Owen Fay, Al Jazeera's correspondent in Bangladesh, said that he witnessed worsening conditions as he travelled from the capital Dhaka to the coastal town of Barisal.
 
"As we get further and further away from the capital Dhaka and closer the coastal regions... the devastation gets worse," he said.
 
"We've seen homes and livelihoods completely destroyed.
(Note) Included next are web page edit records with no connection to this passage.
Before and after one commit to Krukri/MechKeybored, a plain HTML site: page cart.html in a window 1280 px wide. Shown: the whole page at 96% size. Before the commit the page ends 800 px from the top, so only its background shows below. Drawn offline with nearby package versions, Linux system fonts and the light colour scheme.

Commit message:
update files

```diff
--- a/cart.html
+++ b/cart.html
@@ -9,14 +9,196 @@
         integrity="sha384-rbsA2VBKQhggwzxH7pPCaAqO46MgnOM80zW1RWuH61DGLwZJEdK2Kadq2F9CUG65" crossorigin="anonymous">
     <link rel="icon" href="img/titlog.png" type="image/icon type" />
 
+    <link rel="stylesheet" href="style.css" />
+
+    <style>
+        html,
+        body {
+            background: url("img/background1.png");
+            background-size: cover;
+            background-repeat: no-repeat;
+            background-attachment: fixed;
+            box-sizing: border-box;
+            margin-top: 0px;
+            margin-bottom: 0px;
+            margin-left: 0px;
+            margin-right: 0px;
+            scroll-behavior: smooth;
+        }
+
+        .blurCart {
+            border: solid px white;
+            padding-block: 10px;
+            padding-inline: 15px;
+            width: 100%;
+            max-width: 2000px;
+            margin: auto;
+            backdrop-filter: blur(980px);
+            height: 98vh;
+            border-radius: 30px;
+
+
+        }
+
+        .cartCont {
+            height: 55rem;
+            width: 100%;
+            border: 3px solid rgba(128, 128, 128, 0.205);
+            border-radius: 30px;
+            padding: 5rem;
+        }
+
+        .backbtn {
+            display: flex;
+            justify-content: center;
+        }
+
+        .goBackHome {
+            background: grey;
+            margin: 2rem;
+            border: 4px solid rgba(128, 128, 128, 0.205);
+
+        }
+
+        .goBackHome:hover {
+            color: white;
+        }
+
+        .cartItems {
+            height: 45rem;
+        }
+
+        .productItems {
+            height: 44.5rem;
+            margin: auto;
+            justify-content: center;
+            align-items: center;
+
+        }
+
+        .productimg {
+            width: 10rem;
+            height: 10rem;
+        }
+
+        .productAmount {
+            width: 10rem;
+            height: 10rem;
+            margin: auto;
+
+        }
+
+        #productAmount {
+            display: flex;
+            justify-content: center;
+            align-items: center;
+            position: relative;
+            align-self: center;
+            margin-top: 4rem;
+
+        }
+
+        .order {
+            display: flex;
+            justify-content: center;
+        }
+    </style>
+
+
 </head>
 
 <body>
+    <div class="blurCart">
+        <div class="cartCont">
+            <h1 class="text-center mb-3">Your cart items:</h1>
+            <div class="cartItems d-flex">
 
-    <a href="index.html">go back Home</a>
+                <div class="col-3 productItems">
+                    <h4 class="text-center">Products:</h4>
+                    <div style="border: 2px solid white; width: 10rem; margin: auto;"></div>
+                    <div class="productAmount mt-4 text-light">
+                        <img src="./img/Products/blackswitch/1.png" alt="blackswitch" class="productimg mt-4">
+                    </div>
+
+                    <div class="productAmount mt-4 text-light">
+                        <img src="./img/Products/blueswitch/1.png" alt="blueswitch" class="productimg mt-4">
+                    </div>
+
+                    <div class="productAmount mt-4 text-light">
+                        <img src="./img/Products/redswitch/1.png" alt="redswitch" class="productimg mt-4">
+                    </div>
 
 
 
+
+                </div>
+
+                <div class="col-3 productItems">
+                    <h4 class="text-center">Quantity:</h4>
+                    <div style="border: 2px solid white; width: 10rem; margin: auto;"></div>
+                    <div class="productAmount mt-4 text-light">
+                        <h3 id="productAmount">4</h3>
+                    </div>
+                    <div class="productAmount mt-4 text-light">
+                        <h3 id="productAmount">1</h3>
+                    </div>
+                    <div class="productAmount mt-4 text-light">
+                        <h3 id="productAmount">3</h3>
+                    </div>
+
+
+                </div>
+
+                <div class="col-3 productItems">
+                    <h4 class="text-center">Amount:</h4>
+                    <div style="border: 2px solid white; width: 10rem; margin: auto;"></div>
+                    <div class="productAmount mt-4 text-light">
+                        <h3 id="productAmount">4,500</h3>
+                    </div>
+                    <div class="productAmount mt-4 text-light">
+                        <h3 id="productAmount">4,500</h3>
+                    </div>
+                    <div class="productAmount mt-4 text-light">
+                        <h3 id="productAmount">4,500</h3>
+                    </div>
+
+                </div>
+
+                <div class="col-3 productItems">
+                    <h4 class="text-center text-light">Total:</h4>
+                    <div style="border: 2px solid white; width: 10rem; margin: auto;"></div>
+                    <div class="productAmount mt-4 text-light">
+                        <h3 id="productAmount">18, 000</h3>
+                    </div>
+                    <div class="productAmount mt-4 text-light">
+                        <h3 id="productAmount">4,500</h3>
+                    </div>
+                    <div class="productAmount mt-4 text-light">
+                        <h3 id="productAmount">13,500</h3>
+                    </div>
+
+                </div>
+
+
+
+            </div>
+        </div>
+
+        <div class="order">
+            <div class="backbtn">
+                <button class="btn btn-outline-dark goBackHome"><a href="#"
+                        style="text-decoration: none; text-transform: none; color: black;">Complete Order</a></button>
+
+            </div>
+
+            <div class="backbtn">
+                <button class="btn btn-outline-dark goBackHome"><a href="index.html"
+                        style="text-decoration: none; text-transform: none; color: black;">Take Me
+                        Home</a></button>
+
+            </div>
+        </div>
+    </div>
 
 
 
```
The government is seeing the scale of the storm for the first time and although they say they have a plan in place they did not realise how badly some of these places have been hit."
 
Advance warning
 
A tidal swell from the cyclone devastated three coastal towns and forced the evacuation of about 3.2 million people.

"We are expecting that thousands of dead bodies may be found within a few days," Shekhar Chandra Das, the deputy head of the government's disaster management office, said.

Sidr hit the southwest coast
on Thursday night
"We have not been able to collect information about casualties in many remote and impassable places due to the disruption to communications," he said.

Officials are optimistic that cyclone shelters and an improved early-warning and evacuation system saved many lives.

About 1.5 million people took refuge in shelters and other government buildings as Sidr swept the across Bangladesh.

UN pledge

The United Nations has pledged several millions of dollars in aid while the European Commission said it is sending $2.2m in emergency relief to Bangladesh.

The storm uprooted trees and felled power lines across the country, with aid officials describing the damage as extremely severe.
 
The electricity grid failed on Friday and parts of the capital Dhaka were still without power on Saturday.

"Our relief teams have started emergency distribution, with an initial coverage of 100,000 people," said Vince Edwards, World Vision's Bangladesh national director, in a statement, adding that many areas still remained inaccessible.

Wildlife concerns

Cyclone Sidr caused severe damage to buildings
 and felled power lines and trees [AFP]

Suman SMA Islam, Care's humanitarian assistance co-ordinator in Bangladesh, said the storm was a severe setback to the country months after a storm hit the country’s northern coast.

"Many people are homeless, crops and livelihoods have been destroyed and this is going to put great pressure on the government, the economy, and the people themselves," Suman said.

Officials from the Red Crescent said about 1,000 fishermen on about 150 boats were still unaccounted for in the Bay of Bengal.

Several endangered species in the Sundurban region may also have suffered as a result of the storm, with forest officials saying that many wildlife could have died.

Sidr lost strength after it hit Bangladesh and passed over the country early on Friday, weather officials said.